By Matthew Hope
May 7, 2024

“A Winter’s Promise” by Christelle Dabos and translated by Hildegarde Serle is available at McNary’s library, along with the other three books in the Mirror Visitor Quartet. “A Winter’s Promise” is a sci-fi/fantasy story set in a shattered world — literally. “A Winter’s Promise” is about love and independence, but there’s also an intriguing mystery woven throughout.

The book is set in the future, after a world-breaking event called the Rupture. The Rupture demolished most of the planet, leaving 21 major “arks” hanging above a storm-swathed core—all that’s left of Earth. The inhabitants of each ark have several different powers, based on the family spirit that lives on their ark. Ophelia, the main character, is an Animist. That means she can make objects come to life briefly. With enough time, Animists can animate objects permanently — or at least until the Animist dies. 

Ophelia is a small woman, with color-changing glasses (based on her mood) and a three-colored scarf that she’s animated permanently. Ophelia has turned down two marriage proposals, but the third one she must accept. But when her fiancé shows up, tall, silent, and mysterious, Ophelia has second thoughts about going to The Pole — another ark. On the airship ride to The Pole, she learns that her fiancé’s name is Thorn. 

Once Ophelia arrives at The Pole, she is spirited away to her mother-in-law’s mansion, and kept almost as a prisoner. Eventually, Ophelia manages to escape, using one of her Animist powers to travel through a mirror. She gets caught, escorted back, and is severely punished for her escapade. 

Then Ophelia must disguise herself as a valet, using a magic suit to change her appearance into that of a man.
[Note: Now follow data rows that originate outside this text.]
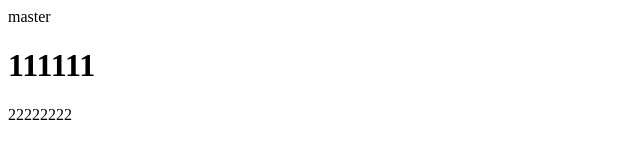
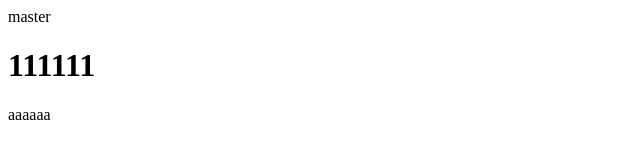
Before and after one commit to greatasher7/Study-Git, a website: page index.html in a window 1280 px wide. Shown: the full height of the page, 0-640 px from the left. Drawn offline with Linux system fonts and the light colour scheme.

Commit message:
first commit

```diff
--- a/index.html
+++ b/index.html
@@ -9,6 +9,6 @@
   <body>
     <div>master</div>
     <h1>111111</h1>
-    <p>22222222</p>
+    <p>aaaaaa</p>
   </body>
 </html>
```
Ophelia uncovers an intriguing mystery — somebody is killing people.

I would give “A Winter’s Promise” a 4.7/5. It is very well translated, and probably well written too, but I can’t read French. The plot is well-paced while slowing down and speeding up at the appropriate parts, and the character development is rich and flavorful. Along with that, the worldbuilding is deep and shows that Dabos clearly has mastery of her world. Or rather, the fragments of her world. The other three books in the quartet don’t disappoint either, continuing the story without a seam. If you’re a fan of fantasy, sci-fi, and mystery, I would definitely recommend this book to you. In fact, I recommend this book (and the rest of the quartet) to everyone.